*Activity*
Please copy every line from the following entries in which the word "return" appears.

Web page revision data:
+ + + + + + +
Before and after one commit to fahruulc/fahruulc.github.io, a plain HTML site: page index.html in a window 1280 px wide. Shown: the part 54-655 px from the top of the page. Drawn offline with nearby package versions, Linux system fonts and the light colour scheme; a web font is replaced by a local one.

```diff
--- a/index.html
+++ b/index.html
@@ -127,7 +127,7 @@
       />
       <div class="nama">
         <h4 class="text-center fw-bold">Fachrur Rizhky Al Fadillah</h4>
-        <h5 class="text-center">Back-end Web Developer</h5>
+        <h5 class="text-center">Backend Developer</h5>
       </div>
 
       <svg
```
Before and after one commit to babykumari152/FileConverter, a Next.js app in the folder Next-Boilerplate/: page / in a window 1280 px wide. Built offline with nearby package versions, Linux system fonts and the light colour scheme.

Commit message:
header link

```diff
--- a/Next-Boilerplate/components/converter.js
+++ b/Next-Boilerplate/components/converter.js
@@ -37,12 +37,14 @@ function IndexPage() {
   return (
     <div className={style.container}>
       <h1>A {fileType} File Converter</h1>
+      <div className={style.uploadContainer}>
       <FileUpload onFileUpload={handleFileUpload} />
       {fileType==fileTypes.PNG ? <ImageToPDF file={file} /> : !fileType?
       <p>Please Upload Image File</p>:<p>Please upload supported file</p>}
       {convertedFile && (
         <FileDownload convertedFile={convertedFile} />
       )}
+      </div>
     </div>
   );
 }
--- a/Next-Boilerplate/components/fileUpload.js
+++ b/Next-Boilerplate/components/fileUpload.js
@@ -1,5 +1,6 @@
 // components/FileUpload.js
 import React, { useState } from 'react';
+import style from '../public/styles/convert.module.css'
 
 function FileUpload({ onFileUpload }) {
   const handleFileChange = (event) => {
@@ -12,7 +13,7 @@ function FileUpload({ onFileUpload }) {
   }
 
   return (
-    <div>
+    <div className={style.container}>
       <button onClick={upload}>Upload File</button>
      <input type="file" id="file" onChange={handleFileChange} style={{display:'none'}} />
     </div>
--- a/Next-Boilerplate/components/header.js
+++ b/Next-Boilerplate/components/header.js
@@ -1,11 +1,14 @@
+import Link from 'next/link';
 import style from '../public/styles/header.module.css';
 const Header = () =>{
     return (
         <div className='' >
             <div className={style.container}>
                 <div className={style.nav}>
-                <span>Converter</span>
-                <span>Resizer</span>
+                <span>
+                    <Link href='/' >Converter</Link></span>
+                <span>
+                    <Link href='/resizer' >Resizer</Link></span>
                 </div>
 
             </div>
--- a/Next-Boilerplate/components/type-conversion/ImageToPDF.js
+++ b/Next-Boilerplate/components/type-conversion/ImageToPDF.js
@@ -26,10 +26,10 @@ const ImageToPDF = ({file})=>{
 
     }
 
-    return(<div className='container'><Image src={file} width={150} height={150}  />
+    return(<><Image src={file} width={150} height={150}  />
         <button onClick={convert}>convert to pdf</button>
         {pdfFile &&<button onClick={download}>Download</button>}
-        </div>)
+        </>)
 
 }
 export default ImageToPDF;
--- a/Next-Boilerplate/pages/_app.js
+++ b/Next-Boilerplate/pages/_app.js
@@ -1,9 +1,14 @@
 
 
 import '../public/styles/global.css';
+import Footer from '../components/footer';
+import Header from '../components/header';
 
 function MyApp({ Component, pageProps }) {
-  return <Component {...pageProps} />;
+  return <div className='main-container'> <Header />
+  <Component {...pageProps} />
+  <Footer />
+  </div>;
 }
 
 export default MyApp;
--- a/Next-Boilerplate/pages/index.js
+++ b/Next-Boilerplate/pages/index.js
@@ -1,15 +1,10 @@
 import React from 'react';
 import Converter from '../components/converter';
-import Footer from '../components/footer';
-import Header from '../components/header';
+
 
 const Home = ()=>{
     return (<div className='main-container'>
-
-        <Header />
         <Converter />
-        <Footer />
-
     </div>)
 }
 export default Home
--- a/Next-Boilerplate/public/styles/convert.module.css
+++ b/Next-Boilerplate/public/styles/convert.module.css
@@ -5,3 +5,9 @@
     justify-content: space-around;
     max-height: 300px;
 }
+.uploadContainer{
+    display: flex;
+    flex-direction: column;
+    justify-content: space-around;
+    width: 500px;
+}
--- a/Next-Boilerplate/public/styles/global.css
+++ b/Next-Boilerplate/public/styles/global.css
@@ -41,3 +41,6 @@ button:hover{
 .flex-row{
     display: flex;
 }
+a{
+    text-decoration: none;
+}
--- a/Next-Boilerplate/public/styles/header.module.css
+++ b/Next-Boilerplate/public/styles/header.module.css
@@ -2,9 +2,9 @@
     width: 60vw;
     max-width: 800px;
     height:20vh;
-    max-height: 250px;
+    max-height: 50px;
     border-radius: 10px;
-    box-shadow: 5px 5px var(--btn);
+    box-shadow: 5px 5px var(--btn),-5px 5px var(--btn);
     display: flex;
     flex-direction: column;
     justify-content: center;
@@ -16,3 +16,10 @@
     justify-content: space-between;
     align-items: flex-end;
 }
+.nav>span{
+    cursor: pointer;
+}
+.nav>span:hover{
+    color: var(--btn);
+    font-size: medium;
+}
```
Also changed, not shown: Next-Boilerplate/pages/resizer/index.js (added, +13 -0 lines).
+ + + + + + +
*Solution to this exercise*
   return (
   return (
     return (
-    return(<div className='container'><Image src={file} width={150} height={150}  />
+    return(<><Image src={file} width={150} height={150}  />
-  return <Component {...pageProps} />;
+  return <div className='main-container'> <Header />
     return (<div className='main-container'>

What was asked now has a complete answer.